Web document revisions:
———

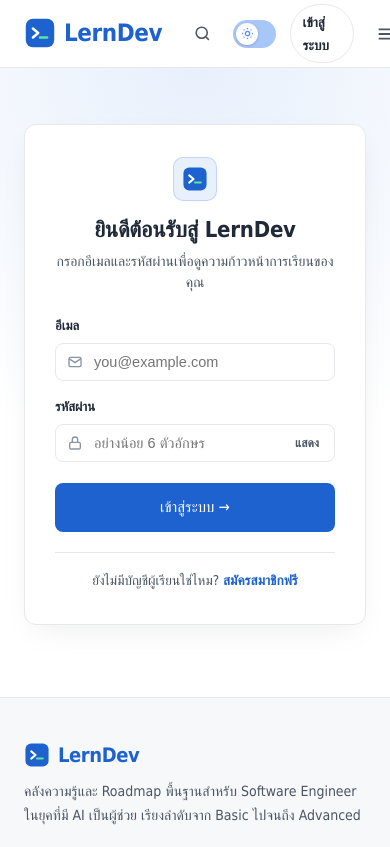
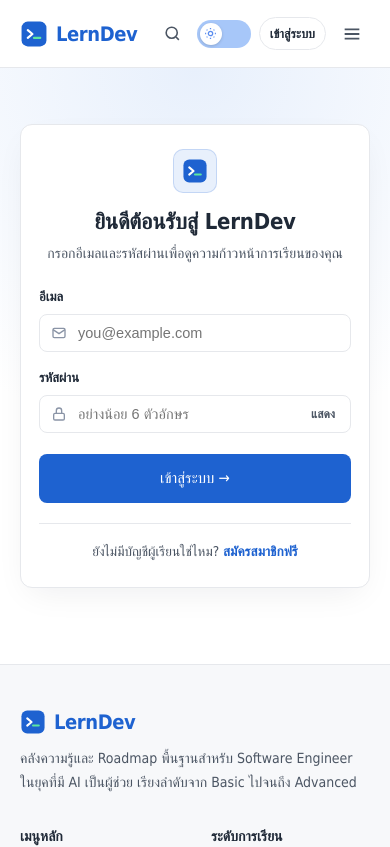
Before and after one commit to miterx112233-jpg/LernWeb, a Next.js app: page /login in a window 390 px wide. Shown: the top 847 px of the page. Built offline with nearby package versions, Linux system fonts and the light colour scheme; a web font is replaced by a local one.

Commit message:
เเก้บัคของจบ ไอเเพท โทรศัพท์

```diff
--- a/src/app/globals.css
+++ b/src/app/globals.css
@@ -52,7 +52,7 @@
 }
 
 *, *::before, *::after { box-sizing: border-box; }
-html { scroll-behavior: smooth; }
+html { scroll-behavior: smooth; overflow-x: clip; }
 body {
   margin: 0;
   background: var(--bg);
@@ -61,6 +61,7 @@ body {
   font-size: 16px;
   line-height: 1.7;
   -webkit-font-smoothing: antialiased;
+  overflow-x: clip;
   transition: background 0.2s, color 0.2s;
 }
 a { color: inherit; text-decoration: none; }
@@ -70,7 +71,12 @@ h1, h2, h3, h4 { margin: 0; line-height: 1.35; }
 p { margin: 0; }
 ul, ol { margin: 0; padding: 0; list-style: none; }
 
-.container { max-width: var(--container); margin: 0 auto; padding: 0 24px; }
+.container {
+  max-width: var(--container);
+  width: 100%;
+  margin-inline: auto;
+  padding-inline: clamp(20px, 4.5vw, 40px);
+}
 .muted { color: var(--muted); }
 .text2 { color: var(--text2); }
 .brand { color: var(--brand); }
@@ -131,13 +137,13 @@ ul, ol { margin: 0; padding: 0; list-style: none; }
   min-width: 270px; padding: 8px;
   background: var(--surface); border: 1px solid var(--border); border-radius: 10px;
   box-shadow: 0 12px 32px rgba(15, 23, 42, 0.1);
-  opacity: 0; visibility: hidden; transform: translateY(6px);
+  opacity: 0; visibility: hidden; pointer-events: none; transform: translateY(6px);
   transition: all 0.15s;
 }
-.nav__item.is-open .dropdown { opacity: 1; visibility: visible; transform: none; }
+.nav__item.is-open .dropdown { opacity: 1; visibility: visible; pointer-events: auto; transform: none; }
 .dropdown--mega {
-  width: 720px;
-  left: -90px;
+  width: min(720px, calc(100vw - 48px));
+  left: -60px;
   padding: 0;
   overflow: hidden;
 }
@@ -349,26 +355,38 @@ ul, ol { margin: 0; padding: 0; list-style: none; }
 /* =========================================================
    HOME PAGE
    ========================================================= */
-.hero { padding: 60px 0 76px; display: grid; grid-template-columns: 1.05fr 1fr; gap: 52px; align-items: start; }
+.hero {
+  padding-top: 56px;
+  padding-bottom: 72px;
+  display: grid;
+  grid-template-columns: minmax(0, 1.05fr) minmax(0, 1fr);
+  gap: clamp(28px, 4vw, 52px);
+  align-items: center;
+}
 .hero__eyebrow { font-size: 14px; color: var(--muted); }
-.hero__title { margin-top: 14px; font-size: 40px; line-height: 1.32; font-weight: 700; }
-.hero__p { margin-top: 18px; font-size: 16.5px; line-height: 1.85; color: var(--text2); max-width: 520px; }
+.hero__title {
+  margin-top: 14px;
+  font-size: clamp(28px, 3.2vw, 40px);
+  line-height: 1.35;
+  font-weight: 700;
+}
+.hero__p { margin-top: 18px; font-size: 16px; line-height: 1.85; color: var(--text2); max-width: 520px; }
 .hero__p + .hero__p { margin-top: 12px; }
 .hero__cta { margin-top: 28px; display: flex; align-items: center; gap: 20px; flex-wrap: wrap; }
 
-.review { border: 1px solid var(--border); border-radius: var(--radius); overflow: hidden; background: var(--surface); font-size: 14px; }
+.review { border: 1px solid var(--border); border-radius: var(--radius); overflow: hidden; background: var(--surface); font-size: 14px; max-width: 100%; }
 .review__head { display: flex; justify-content: space-between; padding: 10px 16px; border-bottom: 1px solid var(--border); background: var(--bg2); font-size: 13px; }
 .review__file { font-family: var(--mono); color: var(--text2); }
 .review__code { font-family: var(--mono); font-size: 13px; line-height: 1.9; background: var(--code); padding: 6px 0; overflow-x: auto; }
 .review__line { display: flex; white-space: pre; }
 .review__line .ln { width: 40px; text-align: right; padding-right: 12px; color: var(--muted); user-select: none; flex-shrink: 0; }
-.review__line .code { padding-left: 8px; }
+.review__line .code { padding-left: 8px; padding-right: 12px; }
 .review__line.is-bad { background: var(--danger-soft); }
 .review__comment { display: flex; gap: 12px; padding: 16px; border-top: 1px solid var(--border); }
 .avatar { width: 32px; height: 32px; flex-shrink: 0; border-radius: 50%; display: grid; place-items: center; font-size: 12px; font-weight: 600; background: var(--brand-soft); color: var(--brand); }
 .review__note { padding: 10px 16px; border-top: 1px solid var(--border); background: var(--bg2); font-size: 13px; color: var(--text2); }
 
-.why { display: grid; grid-template-columns: 320px 1fr; gap: 48px; }
+.why { display: grid; grid-template-columns: minmax(240px, 300px) minmax(0, 1fr); gap: clamp(24px, 4vw, 48px); }
 .why__list li { display: grid; grid-template-columns: 48px 1fr; padding: 20px 0; border-bottom: 1px solid var(--border); }
 .why__list li:first-child { padding-top: 0; }
 .why__list li:last-child { border-bottom: 0; }
@@ -384,7 +402,7 @@ ul, ol { margin: 0; padding: 0; list-style: none; }
 .table tr:last-child td { border-bottom: 0; }
 .table th + th, .table td + td { border-left: 1px solid var(--border); }
 
-.levels { display: grid; grid-template-columns: repeat(3, 1fr); gap: 24px; }
+.levels { display: grid; grid-template-columns: repeat(3, minmax(0, 1fr)); gap: 22px; }
 .level-box { background: var(--surface); border: 1px solid var(--border); border-radius: var(--radius); overflow: hidden; }
 .level-box__head { padding: 20px 20px 16px; border-bottom: 1px solid var(--border); }
 .level-box__label { font-size: 12px; font-weight: 700; letter-spacing: 0.4px; }
@@ -396,9 +414,9 @@ ul, ol { margin: 0; padding: 0; list-style: none; }
 .level-box .check { color: var(--basic); font-weight: 700; }
 .c-basic { color: var(--basic); } .c-intermediate { color: var(--inter); } .c-advanced { color: var(--adv); }
 
-@media (max-width: 900px) {
-  .hero { grid-template-columns: 1fr; gap: 40px; padding-top: 36px; }
-  .hero__title { font-size: 31px; }
+@media (max-width: 960px) {
+  .hero { grid-template-columns: 1fr; gap: 36px; padding-top: 36px; padding-bottom: 48px; }
+  .hero__p { max-width: 100%; }
   .why { grid-template-columns: 1fr; gap: 24px; }
   .levels { grid-template-columns: 1fr; }
 }
@@ -464,7 +482,7 @@ ul, ol { margin: 0; padding: 0; list-style: none; }
 /* =========================================================
    LESSON DETAIL PAGE (ถอดแบบภาพ 9Expert)
    ========================================================= */
-.lesson { padding: 28px 0 80px; }
+.lesson { padding-top: 28px; padding-bottom: 80px; }
 .lesson__layout { display: grid; grid-template-columns: minmax(0, 1fr) 295px; gap: 40px; align-items: start; }
 .lesson__caption { margin-top: 12px; font-size: 13.5px; color: var(--muted); }
 .lesson__title { margin-top: 22px; font-size: 30px; font-weight: 700; line-height: 1.38; color: var(--text); }
@@ -677,7 +695,7 @@ ul, ol { margin: 0; padding: 0; list-style: none; }
    FOOTER + FAB
    ========================================================= */
 .footer { background: var(--bg2); border-top: 1px solid var(--border); }
-.footer__inner { padding: 40px 24px; display: grid; grid-template-columns: 2fr 1fr 1fr; gap: 32px; font-size: 14px; }
+.footer__inner { padding-top: 40px; padding-bottom: 40px; display: grid; grid-template-columns: 2fr 1fr 1fr; gap: 32px; font-size: 14px; }
 .footer__about { margin-top: 8px; color: var(--text2); max-width: 360px; }
 .footer h4 { font-size: 14px; font-weight: 600; margin-bottom: 8px; }
 .footer li { margin-bottom: 6px; color: var(--text2); }
@@ -1925,6 +1943,182 @@ ul, ol { margin: 0; padding: 0; list-style: none; }
   display: block;
 }
 
+/* =========================================================
+   MOBILE PHONE RESPONSIVE POLISH (<= 640px & <= 480px)
+   ========================================================= */
+.nav__user-btn {
+  white-space: nowrap;
+}
+
+@media (max-width: 640px) {
+  .section {
+    padding: 44px 0;
+  }
+  .section-title {
+    font-size: 22px;
+  }
+  .page-head {
+    padding: 30px 0 24px;
+  }
+  .page-head h1 {
+    font-size: 25px;
+  }
+
+  /* Navbar บนจอมือถือ: ลดระยะห่างปุ่มด้านขวาไม่ให้เบียดโลโก้ */
+  .nav__inner {
+    gap: 10px;
+  }
+  .logo {
+    font-size: 20px;
+  }
+  .logo__mark {
+    width: 28px;
+    height: 28px;
+  }
+  .nav__actions {
+    gap: 8px;
+  }
+  .nav__user-btn {
+    padding: 5px 10px;
+    font-size: 12.5px;
+  }
+
+  /* แบนเนอร์กราฟิกบทเรียนบนจอมือถือ: ป้องกันตัวหนังสือซ้อนทับกันในกรอบ 16:9 */
+  .banner:not(.banner--cover):not(.banner--sm) {
+    aspect-ratio: 16 / 10;
+    min-height: 200px;
+  }
+  .banner:not(.banner--cover):not(.banner--sm) .banner__cat {
+    font-size: 10.5px;
+    padding: 3px 9px;
+  }
+  .banner:not(.banner--cover):not(.banner--sm) .banner__logo,
+  .banner:not(.banner--cover):not(.banner--sm) .banner__by,
+  .banner:not(.banner--cover):not(.banner--sm) .banner__slogan {
+    display: none;
+  }
+  .banner:not(.banner--cover):not(.banner--sm) .banner__text {
+    top: auto;
+    bottom: 10%;
+    transform: none;
+    max-width: 72%;
+  }
+  .banner:not(.banner--cover):not(.banner--sm) .banner__key {
+    font-size: clamp(24px, 6.5vw, 34px);
+  }
+  .banner:not(.banner--cover):not(.banner--sm) .banner__sub {
+    font-size: 13.5px;
+    margin-top: 4px;
+  }
+  .banner:not(.banner--cover):not(.banner--sm) .banner__tagline {
+    font-size: 12px;
+    margin-top: 3px;
+    display: -webkit-box;
+    -webkit-line-clamp: 2;
+    -webkit-box-orient: vertical;
+    overflow: hidden;
+  }
+  .banner:not(.banner--cover):not(.banner--sm) .banner__art {
+    width: 30%;
+    opacity: 0.7;
+    right: 3%;
+  }
+
+  /* Roadmap Step Card บนมือถือ */
+  .steps {
+    padding-left: 34px;
+  }
+  .step__dot {
+    left: -34px;
+    width: 28px;
+    height: 28px;
+    font-size: 11.5px;
+  }
+  .step__card {
+    padding: 16px;
+  }
+  .step__side {
+    flex-wrap: wrap;
+    justify-content: space-between;
+  }
+
+  /* ปุ่มเปลี่ยนบทเรียนก่อนหน้า/ถัดไป เรียง 1 คอลัมน์บนมือถือ */
+  .pager {
+    grid-template-columns: 1fr;
+    gap: 10px;
+  }
+  .pager .next {
+    grid-column: 1;
+    text-align: left;
+  }
+
+  /* แบบทดสอบท้ายบท (Quiz) บนมือถือ: ปุ่มกดเต็มความกว้าง กดง่ายด้วยนิ้วโป้ง */
+  .quiz-card__head {
+    padding: 16px;
+  }
+  .quiz-card__title {
+    font-size: 17.5px;
+  }
+  .quiz-stepper {
+    padding: 12px 16px;
+    gap: 6px;
+  }
+  .quiz-stage {
+    padding: 16px;
+  }
+  .quiz-stage__meta {
+    flex-direction: column;
+    align-items: flex-start;
+    gap: 4px;
+  }
+  .quiz-stage__q {
+    font-size: 16.5px;
+  }
+  .quiz-option {
+    padding: 12px;
+    gap: 10px;
+  }
+  .quiz-nav {
+    flex-direction: column-reverse;
+    align-items: stretch;
+  }
+  .quiz-nav > button,
+  .quiz-nav > div {
+    width: 100%;
+  }
+  .quiz-nav > div > button {
+    width: 100%;
+    justify-content: center;
+  }
+  .quiz-nav > button {
+    justify-content: center;
+  }
+
+  /* Tooltip คำศัพท์ในบทเรียนบนมือถือ: แสดงเป็นแถบลอยด้านล่างจอ ไม่ให้ล้นขอบซ้าย-ขวา */
+  .prose a.glossary-term::after {
+    position: fixed;
+    left: 16px;
+    right: 16px;
+    bottom: 20px;
+    width: auto;
+    max-width: none;
+    transform: translateY(6px);
+    z-index: 90;
+  }
+  .prose a.glossary-term:hover::after,
+  .prose a.glossary-term:focus::after {
+    transform: translateY(0);
+  }
+
+  /* การ์ดล็อกอินบนจอมือถือ */
+  .auth-stage {
+    padding: 28px 0 48px;
+  }
+  .auth-card--minimal {
+    padding: 24px 18px;
+  }
+}
+
 /* ปุ่มและหน้าต่างติดตั้งแอป (PWA Install UI) */
 .nav__install-btn {
   display: inline-flex;
--- a/src/app/page.tsx
+++ b/src/app/page.tsx
@@ -71,7 +71,7 @@ export default function HomePage() {
           <h1 className="hero__title">
             AI เขียนโค้ดให้เราได้แล้ว
             <br />
-            แต่คนที่ต้องเข้าใจ<span className="brand">ว่ามันถูกหรือผิด</span>
+            แต่คนที่ต้องเข้าใจ<span className="brand" style={{ whiteSpace: 'nowrap' }}>ว่ามันถูกหรือผิด</span>
             <br />
             ยังเป็นเรา
           </h1>
```
Also changed, not shown: 1 other file (tests, documents, lock files or other folders).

———

Problem statement: Whenever the word "clamp" shows up in a line above, copy that line.

Worked solution:
+  padding-inline: clamp(20px, 4.5vw, 40px);
+  gap: clamp(28px, 4vw, 52px);
+  font-size: clamp(28px, 3.2vw, 40px);
+.why { display: grid; grid-template-columns: minmax(240px, 300px) minmax(0, 1fr); gap: clamp(24px, 4vw, 48px); }
+    font-size: clamp(24px, 6.5vw, 34px);
+    -webkit-line-clamp: 2;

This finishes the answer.